■ TASK DESCRIPTION ■
Tally the lines in the records below that contain "graphspec" and return only the result.

*** SUPPLIED MATERIAL ***

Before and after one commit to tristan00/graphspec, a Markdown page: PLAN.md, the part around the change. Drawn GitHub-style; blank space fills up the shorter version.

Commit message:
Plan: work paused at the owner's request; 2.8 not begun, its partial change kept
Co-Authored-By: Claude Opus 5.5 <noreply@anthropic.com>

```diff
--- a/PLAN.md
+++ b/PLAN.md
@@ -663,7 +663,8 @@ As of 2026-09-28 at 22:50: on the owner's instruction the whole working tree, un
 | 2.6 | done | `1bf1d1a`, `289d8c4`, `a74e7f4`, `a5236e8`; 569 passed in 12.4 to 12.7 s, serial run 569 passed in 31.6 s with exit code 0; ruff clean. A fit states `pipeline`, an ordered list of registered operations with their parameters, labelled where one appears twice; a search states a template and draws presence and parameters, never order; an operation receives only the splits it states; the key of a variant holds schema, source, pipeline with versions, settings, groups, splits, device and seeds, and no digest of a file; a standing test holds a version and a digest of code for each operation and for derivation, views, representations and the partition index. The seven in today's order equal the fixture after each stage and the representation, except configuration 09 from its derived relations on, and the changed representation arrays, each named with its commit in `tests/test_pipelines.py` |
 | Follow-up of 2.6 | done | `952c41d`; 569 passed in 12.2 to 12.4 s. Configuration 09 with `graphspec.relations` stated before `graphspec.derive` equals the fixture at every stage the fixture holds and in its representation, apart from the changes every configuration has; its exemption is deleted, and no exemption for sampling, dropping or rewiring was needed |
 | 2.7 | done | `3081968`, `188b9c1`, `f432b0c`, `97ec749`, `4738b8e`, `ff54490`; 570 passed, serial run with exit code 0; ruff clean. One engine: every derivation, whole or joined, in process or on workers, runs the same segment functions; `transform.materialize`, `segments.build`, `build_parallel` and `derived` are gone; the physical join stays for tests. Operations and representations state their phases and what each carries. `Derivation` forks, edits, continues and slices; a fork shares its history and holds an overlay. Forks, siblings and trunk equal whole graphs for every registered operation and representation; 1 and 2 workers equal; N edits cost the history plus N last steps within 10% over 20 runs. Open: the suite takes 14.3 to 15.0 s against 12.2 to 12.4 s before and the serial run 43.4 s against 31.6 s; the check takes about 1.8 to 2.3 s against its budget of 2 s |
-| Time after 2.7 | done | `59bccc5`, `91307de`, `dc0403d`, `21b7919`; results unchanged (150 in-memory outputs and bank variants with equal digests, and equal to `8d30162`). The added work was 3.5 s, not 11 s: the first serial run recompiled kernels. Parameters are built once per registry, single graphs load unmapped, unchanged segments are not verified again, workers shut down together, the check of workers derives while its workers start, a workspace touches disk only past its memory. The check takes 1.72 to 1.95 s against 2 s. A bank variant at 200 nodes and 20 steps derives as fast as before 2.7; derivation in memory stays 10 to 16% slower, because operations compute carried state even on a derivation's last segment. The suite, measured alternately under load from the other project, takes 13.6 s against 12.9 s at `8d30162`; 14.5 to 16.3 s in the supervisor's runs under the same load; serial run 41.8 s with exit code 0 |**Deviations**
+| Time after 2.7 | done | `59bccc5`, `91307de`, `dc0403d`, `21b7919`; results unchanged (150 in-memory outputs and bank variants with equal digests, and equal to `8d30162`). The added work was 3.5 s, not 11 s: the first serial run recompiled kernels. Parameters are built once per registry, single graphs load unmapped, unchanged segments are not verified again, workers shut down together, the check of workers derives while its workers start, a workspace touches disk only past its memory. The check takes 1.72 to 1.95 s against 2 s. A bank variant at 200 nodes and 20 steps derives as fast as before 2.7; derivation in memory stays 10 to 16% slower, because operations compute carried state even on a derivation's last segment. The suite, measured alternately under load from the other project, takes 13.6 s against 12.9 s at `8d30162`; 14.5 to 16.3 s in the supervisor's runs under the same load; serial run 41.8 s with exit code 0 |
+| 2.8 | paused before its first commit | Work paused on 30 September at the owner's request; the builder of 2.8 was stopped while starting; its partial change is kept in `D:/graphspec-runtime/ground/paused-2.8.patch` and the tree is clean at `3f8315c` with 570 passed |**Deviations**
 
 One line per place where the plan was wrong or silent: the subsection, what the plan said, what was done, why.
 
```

*** End of SUPPLIED MATERIAL ***

■ YOUR RESPONSE ■
3